Sudanese artist Abu Bakr al-Sherif spends endless hours in his workshop in Khartoum.
This is because he has chosen to express himself by portraying key public figures or by reviving pivotal events in Sudan’s history such as the 2019 protests against ousted President Omar al-Bashir and the demonstrations against the 2021 military coup.
Despite being an ancient art form, mosaics are not popular throughout Sudan, meaning sourcing glass tiles is difficult and expensive. In response, al-Sherif uses what is available (usually pottery) to create his artwork.
“People have gradually started to understand the art of mosaic through my works, media and social media. Maybe I have influenced many people through my works (and helped them understand) that there is an art called mosaic presented to them and they started to understand and accept,” said Abu Bakr al-Sherif, who has worked with the material for nearly two decades.
To ignite national interest in the mosaics, it is decorating public spaces with portraits of public figures including former Prime Minister Sadiq al-Mahdi.
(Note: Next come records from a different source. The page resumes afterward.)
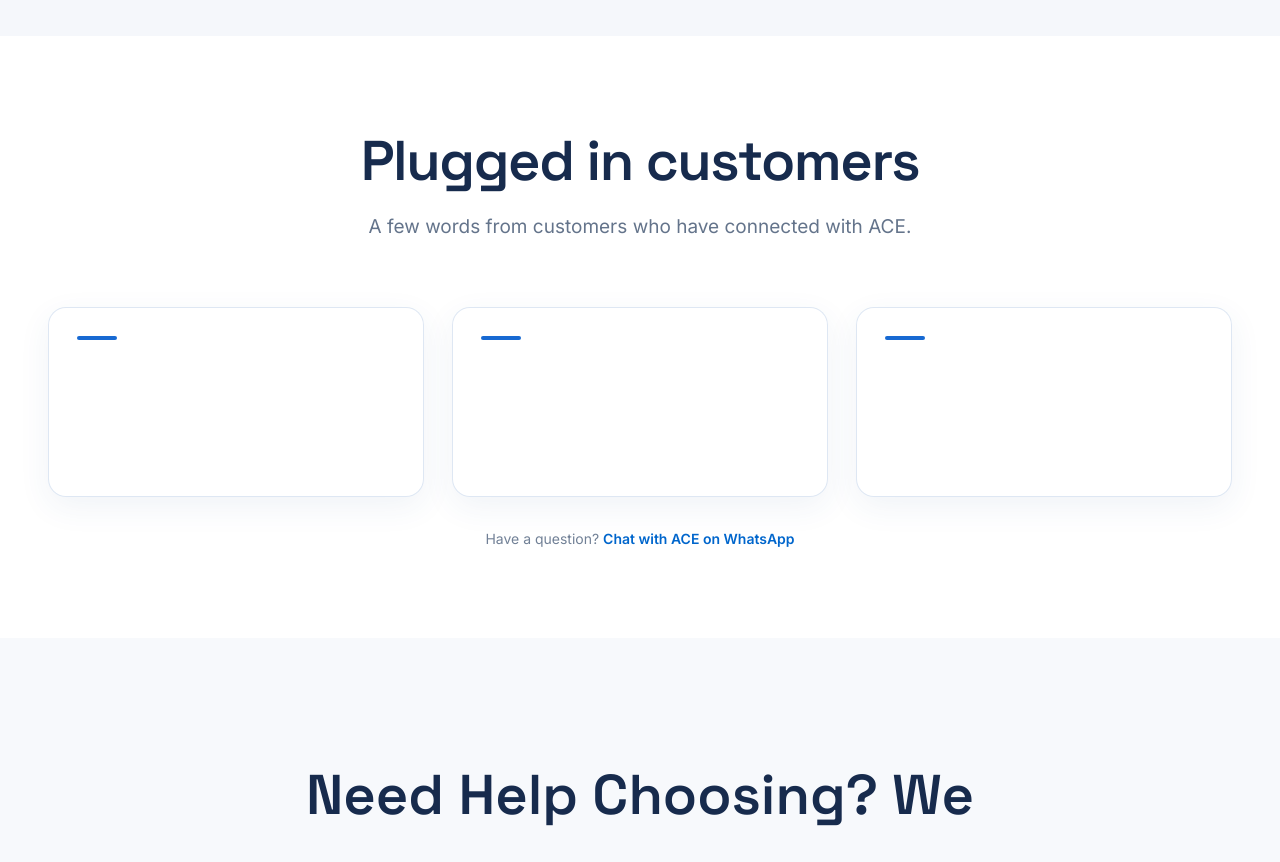
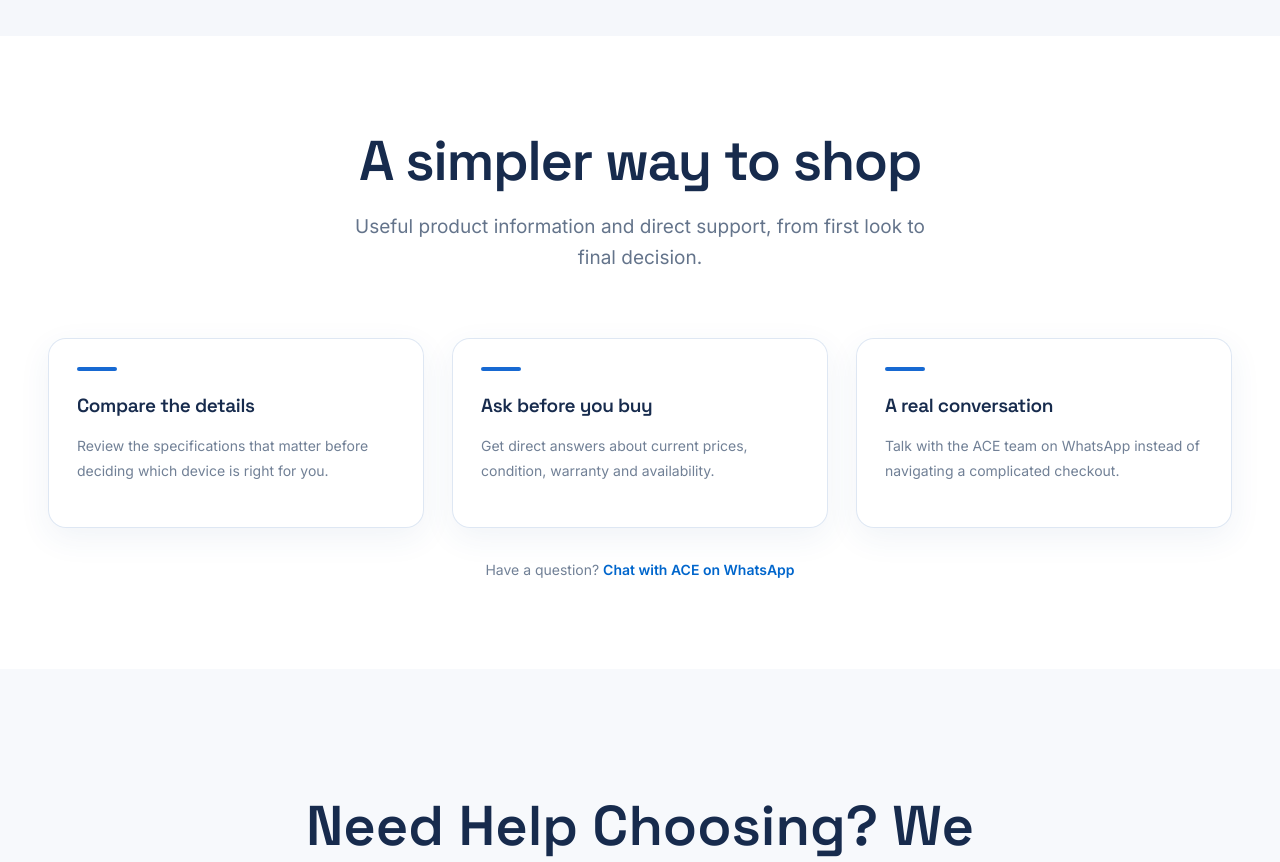
Before and after one commit to Bosman-best/my-nextjs-ace-electronics-web-build, a Next.js app: page / in a window 1280 px wide. Shown: the part 3400-4262 px from the top of the page. Built offline with nearby package versions, Linux system fonts and the light colour scheme.

Commit message:
Use factual customer-benefit cards instead of invented reviews

```diff
--- a/app/page.tsx
+++ b/app/page.tsx
@@ -38,10 +38,10 @@ const categories = [
   { title: 'Gaming Devices', count: 'Explore gaming devices', href: '/gaming' },
 ]
 
-const testimonials = [
-  { quote: 'Fast delivery, authentic iPhone. ACE is my plug now.', name: 'Kwame A.', device: 'iPhone 15 Pro' },
-  { quote: 'Helped me pick the right laptop for Uni. Great WhatsApp support.', name: 'Ama O.', device: 'HP Pavilion 14' },
-  { quote: 'Transparent pricing. No stress.', name: 'Daniel K.', device: 'Samsung Galaxy S24' },
+const shoppingBenefits = [
+  { title: 'Compare the details', description: 'Review the specifications that matter before deciding which device is right for you.' },
+  { title: 'Ask before you buy', description: 'Get direct answers about current prices, condition, warranty and availability.' },
+  { title: 'A real conversation', description: 'Talk with the ACE team on WhatsApp instead of navigating a complicated checkout.' },
 ]
 
 export default function Home() {
@@ -94,9 +94,9 @@ export default function Home() {
 
         <section className="ace-section-space bg-white">
           <div className="max-w-ace mx-auto px-5 xs:px-6 md:px-8 lg:px-12">
-            <Reveal><SectionHeader title="Plugged in customers" subtext="A few words from customers who have connected with ACE." /></Reveal>
+            <Reveal><SectionHeader title="A simpler way to shop" subtext="Useful product information and direct support, from first look to final decision." /></Reveal>
             <RevealStagger className="grid md:grid-cols-3 gap-5 md:gap-7" stagger={0.08}>
-              {testimonials.map(t => <TestimonialCard key={t.name} {...t} />)}
+              {shoppingBenefits.map(t => <TestimonialCard key={t.title} {...t} />)}
             </RevealStagger>
             <Reveal><p className="text-center text-[#718096] text-sm mt-8">
               Have a question? <a href="https://wa.me/233547981348" className="text-[#0066CC] font-semibold hover:underline">Chat with ACE on WhatsApp</a>
```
Since 2010 she has also been teaching the craft, inspiring her students and attracting a new wave of artists.
“People started working with me. The idea is that I create artwork about sit-ins and revolution and revolutionaries take part in it. The idea of participation is not limited to adults. Children can participate too” , He says.
The Sudanese artist has also experimented with stone and glass in the past, but now, using more readily available ceramics, he hopes to collaborate with artists and companies to fill public spaces with mosaic portraits of prominent national figures.